MojoKid writes "Intel announced a set of new enterprise products today aimed at furthering its strengths in the TOP500 supercomputing market. As of today, the Chinese Tiahne-2 supercomputer (aka Milky Way 2) is now the fastest supercomputer on the planet at roughly ~54PFLOPs. Intel is putting its own major push behind heterogeneous computing with the Tianhe-2. Each node contains two Ivy Bridge sockets and three Xeon Phi cards. Each node, therefore, contains 422.4GFLOP/s in Ivy Bridge performance — but 3.43TFLOPs/s worth of Xeon Phi. In addition, we'll see new Xeons based on this technology later this year, in the 22nm E5-2600 V2 family, with up to 12 cores. The new chips will be built on Ivy Bridge technology and will offer up to 12 cores / 24 threads. The new Xeons, however, aren't really the interesting part of the story. Today, Intel is adding cards to the current Xeon Phi lineup — the 7120P, 3120P, 3120A, and 5120D. The 3120P and 3120A are the same card — the 'P' is passively cooled, while the "A" integrates a fan. Both of these solutions have 57 CPUs and 6GB of RAM. Intel states that they offer ~1TFLOP of performance, which puts them on par with the 5110P that launched last year, but with slightly less memory and presumably a lower price point.
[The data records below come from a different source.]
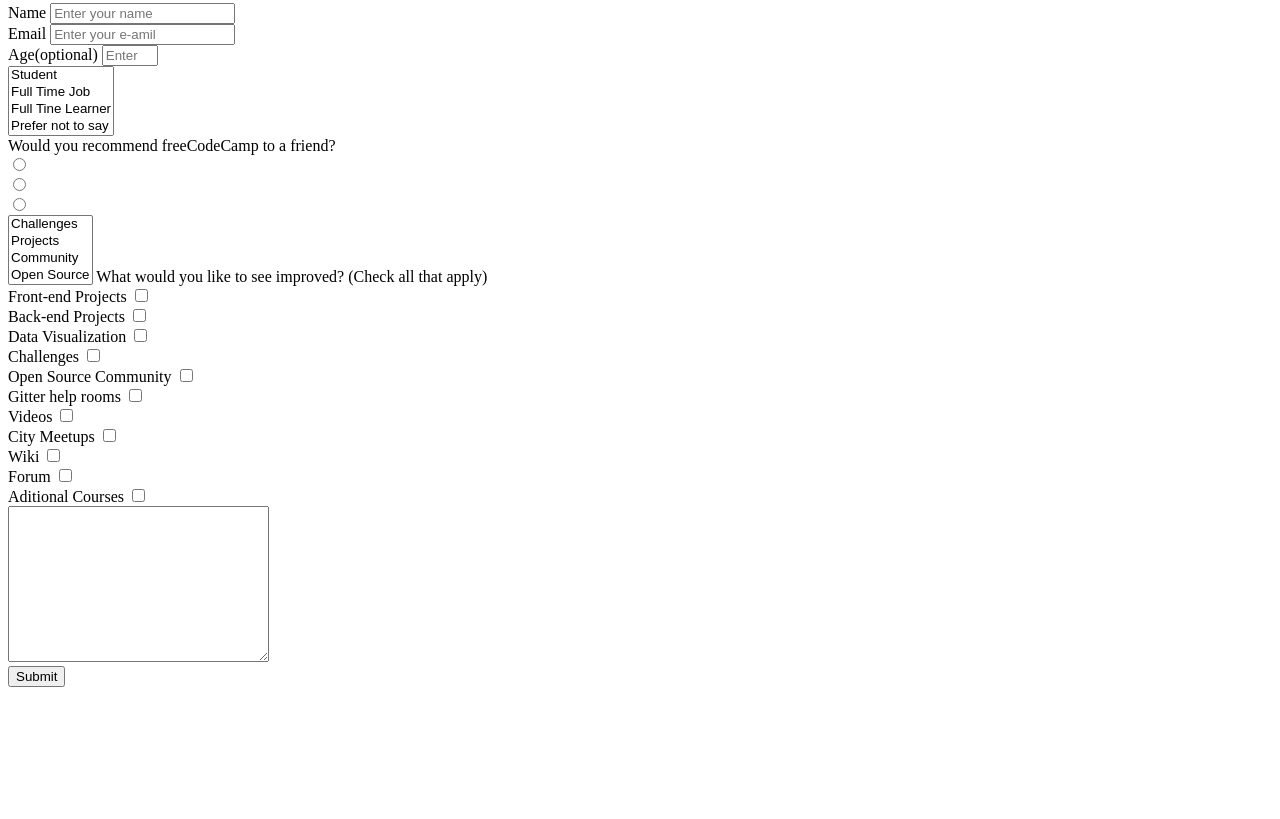
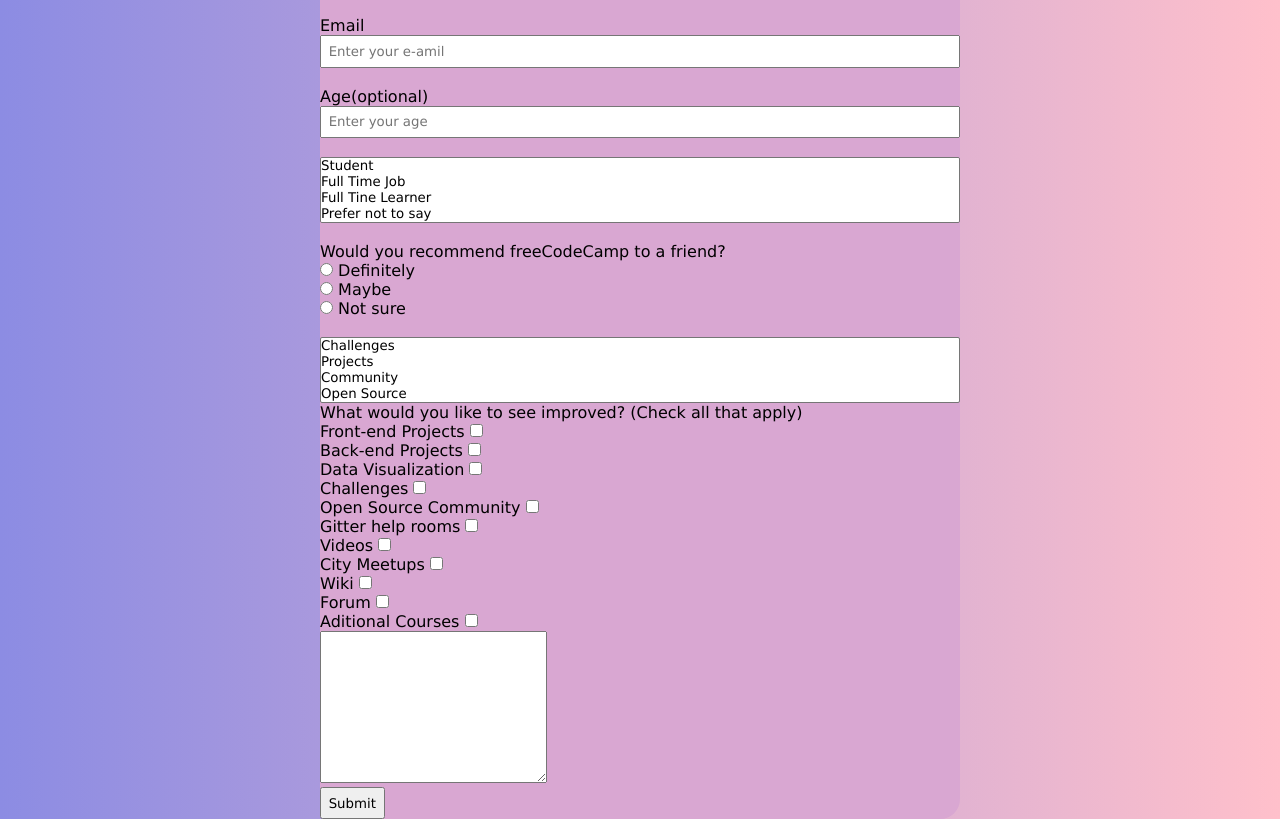
Before and after one commit to AleMta/Jenni_Ale_Repository, a plain HTML site: page index.html in a window 1280 px wide. Shown: the part 111-930 px from the top of the page. Before the commit the page ends 806 px from the top, so only its background shows below. Drawn offline with Linux system fonts and the light colour scheme.

Commit message:
uploading final changes

```diff
--- a/css/style.css
+++ b/css/style.css
@@ -0,0 +1,36 @@
+* {
+  margin: 0;
+  padding: 0;
+  box-sizing: border-box;
+  font-family: Verdana, Geneva, Tahoma, sans-serif;
+}
+body{
+  background: linear-gradient(to right, rgb(140, 140, 227), pink);
+}
+h1 , p{
+  text-align: center;
+
+}
+#survey-form{
+    width: 100%;
+    max-width: 600px;
+    margin: 0 auto;
+    display: flex;
+    flex-direction: column;
+    justify-content: center;
+    align-items: center;
+
+}
+
+.form{
+  display: flex;
+  flex-direction: column;
+  width: 50vw;
+  background-color: rgb(217, 167, 210);
+  border-radius: 20px;
+}
+
+input{
+  padding: 0.5em;
+  margin: 0.25pm  2em 2em 2em;
+}
--- a/index.html
+++ b/index.html
@@ -13,6 +13,7 @@
 
 
 <form id="survey-form" action="">
+  <div class="form">
 
 <label id="name-label" for="">Name</label>
 <input type="text" id="name" placeholder="Enter your name" required>
@@ -39,12 +40,14 @@
 <br>
 <label>Would you recommend freeCodeCamp to a friend?
   <br>
-
-<input name="attribute" type="radio" value="Definitely">
+  <input name="attribute" type="radio" value="Definitely">
+<label for="">Definitely</label>
 <br>
 <input name="attribute" type="radio" value="Maybe">
+<label for="">Maybe</label>
 <br>
 <input name="attribute" type="radio" value="Not sure">
+<label for="">Not sure</label>
 </label>
 <br>
 <select multiple name="drawfs" id="drawfs">
@@ -94,7 +97,7 @@
 <textarea name="comments" id="text-area" cols="30" rows="10"></textarea>
 <br>
 <input id="submit" type="submit" value="Submit" />
-
+</div>
 </form>
     <!--
 
```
At the top of the line, Intel is introducing the 7120P and 7120X — the 7120P comes with an integrated heat spreader, the 7120X doesn't. Clock speeds are higher on this card, it has 61 cores instead of 60, 16GB of GDDR5, and 352GBps of memory bandwidth. Customers who need lots of cores and not much RAM can opt for one of the cheaper 3100 cards, while the 7100 family allows for much greater data sets."
An anonymous reader writes "China's Tianhe-2 is the world's fastest supercomputer, according to the latest semiannual Top 500 list of the 500 most powerful computer systems in the world. Developed by China's National University of Defense Technology, the system appeared two years ahead of schedule and will be deployed at the National Supercomputer Center in Guangzho, China, before the end of the year."
aarondubrow writes "Researchers recently created OpenfMRI, a web-based, supercomputer-powered tool that makes it easier for researchers to process, share, compare and rapidly analyze fMRI brain scans from many different studies. Applying supercomputing to the fMRI analysis allows researchers to conduct larger studies, test more hypotheses, and accommodate the growing spatial and time resolution of brain scans. The ultimate goal is to collect enough brain data to develop a bottom-up understanding of brain function."